In what way is there a sense of futility in the text The Outsiders?

Expert Answers
Kristen Lentz eNotes educator| Certified Educator

In chapter seven, a major sense of futility develops as the characters, particularly Randy and Ponyboy, realize that no amount of fighting or rumbles can ever change the difficult situation between the greasers and Socs.  After Bob's death, Randy visits with Ponyboy and confesses that he "is sick of all this. Sick and tired" (116).  The grim reality of Bob's death has shaken him, giving Randy the realization that the vicious circumstances separating greasers and Socs cannot be easily mended.  He shares this belief with Ponyboy, hoping to convince him of the futility of fighting in another rumble:

"You can't win, you know that, don't you? [...] You can't win, even if you whip us.  You'll still be where you were before--at the bottom.  And we'll still be the lucky ones with all the breaks" (117).

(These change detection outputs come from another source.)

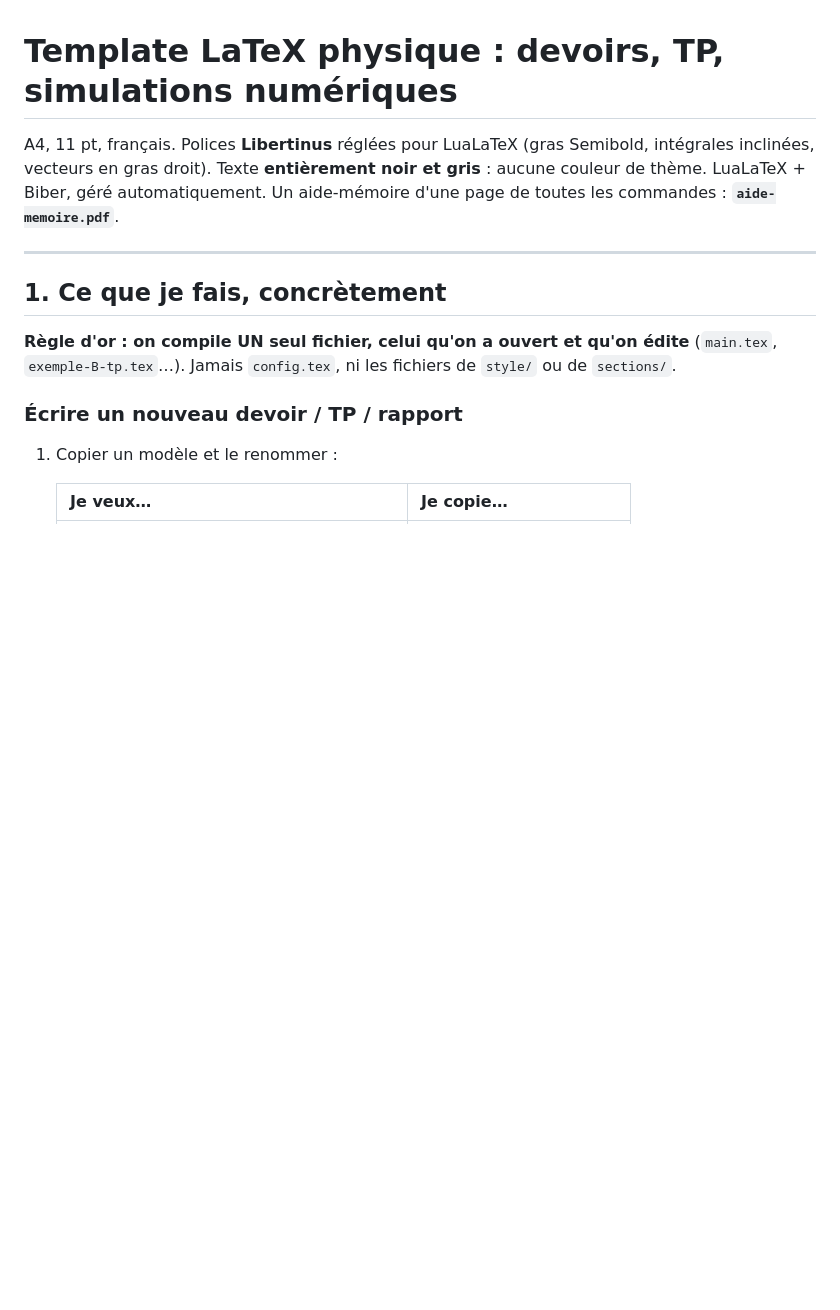
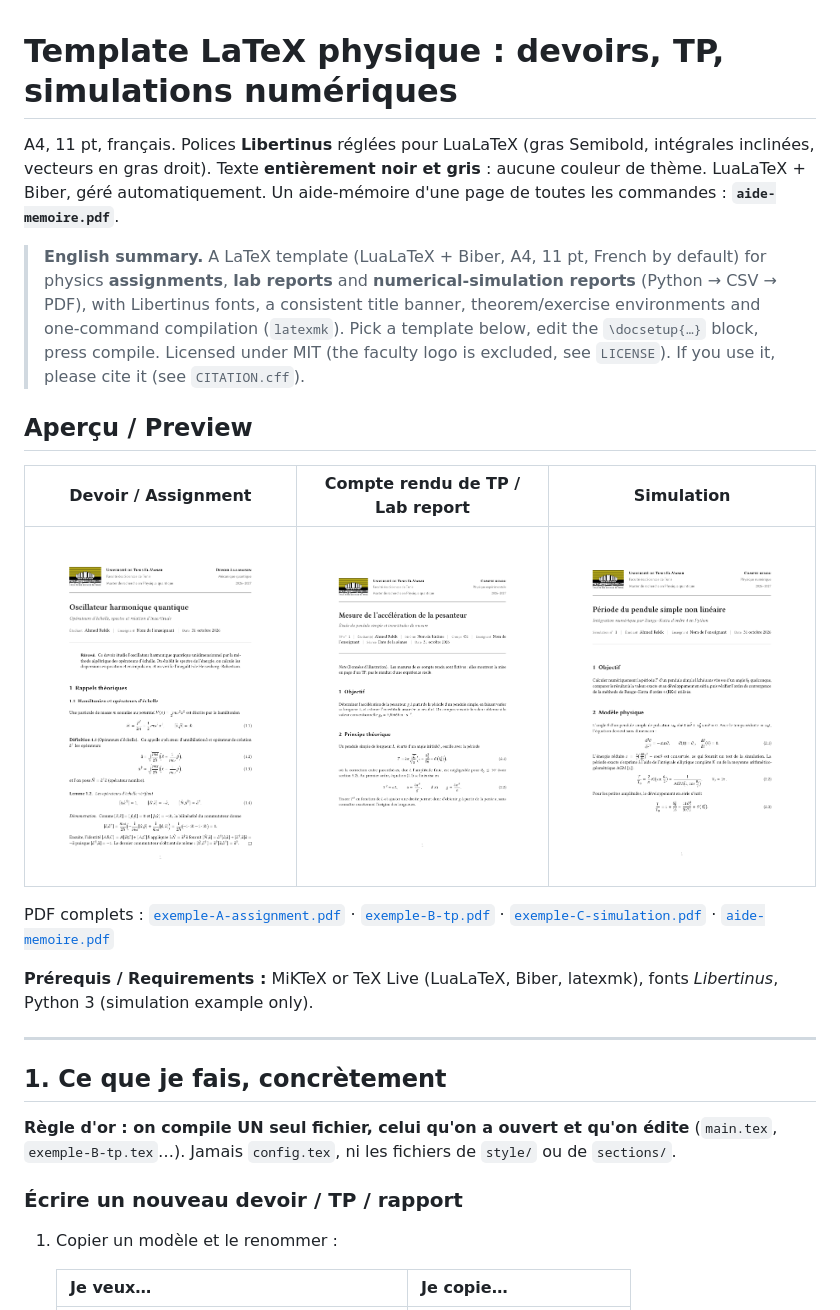
Before and after one commit to ahmedrekik725-maker/template-latex-physique, a Markdown page: README.md, the part around the change. GitHub-like rendering; pictures changed too: docs/preview-exemple-A-assignment.png (added), docs/preview-exemple-B-tp.png (added), docs/preview-exemple-C-simulation.png (added); blank space fills up the shorter version.

Commit message:
Ajout licence MIT, CITATION.cff, aperçus et résumé anglais dans le README
Co-Authored-By: Claude Sonnet 5.5 <noreply@anthropic.com>

```diff
--- a/README.md
+++ b/README.md
@@ -3,6 +3,25 @@
 A4, 11 pt, français. Polices **Libertinus** réglées pour LuaLaTeX (gras Semibold, intégrales inclinées, vecteurs en gras droit). Texte **entièrement noir et gris** :
 aucune couleur de thème. LuaLaTeX + Biber, géré automatiquement.
 Un aide-mémoire d'une page de toutes les commandes : **`aide-memoire.pdf`**.
+
+> **English summary.** A LaTeX template (LuaLaTeX + Biber, A4, 11 pt, French by default) for physics
+> **assignments**, **lab reports** and **numerical-simulation reports** (Python → CSV → PDF),
+> with Libertinus fonts, a consistent title banner, theorem/exercise environments and one-command
+> compilation (`latexmk`). Pick a template below, edit the `\docsetup{…}` block, press compile.
+> Licensed under MIT (the faculty logo is excluded, see `LICENSE`). If you use it, please cite it
+> (see `CITATION.cff`).
+
+## Aperçu / Preview
+
+| Devoir / Assignment | Compte rendu de TP / Lab report | Simulation |
+|:---:|:---:|:---:|
+| [![Devoir](docs/preview-exemple-A-assignment.png)](exemple-A-assignment.pdf) | [![TP](docs/preview-exemple-B-tp.png)](exemple-B-tp.pdf) | [![Simulation](docs/preview-exemple-C-simulation.png)](exemple-C-simulation.pdf) |
+
+PDF complets : [`exemple-A-assignment.pdf`](exemple-A-assignment.pdf) ·
+[`exemple-B-tp.pdf`](exemple-B-tp.pdf) · [`exemple-C-simulation.pdf`](exemple-C-simulation.pdf) ·
+[`aide-memoire.pdf`](aide-memoire.pdf)
+
+**Prérequis / Requirements :** MiKTeX or TeX Live (LuaLaTeX, Biber, latexmk), fonts *Libertinus*, Python 3 (simulation example only).
 
 ---
 
```
Also changed, not shown: 2 other files.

Through the sum of their difficult experiences, Randy and Ponyboy have both come to realize the pointlessness and futility of the greaser and Soc feud.

Read the study guide:
The Outsiders

Access hundreds of thousands of answers with a free trial.

Start Free Trial
Ask a Question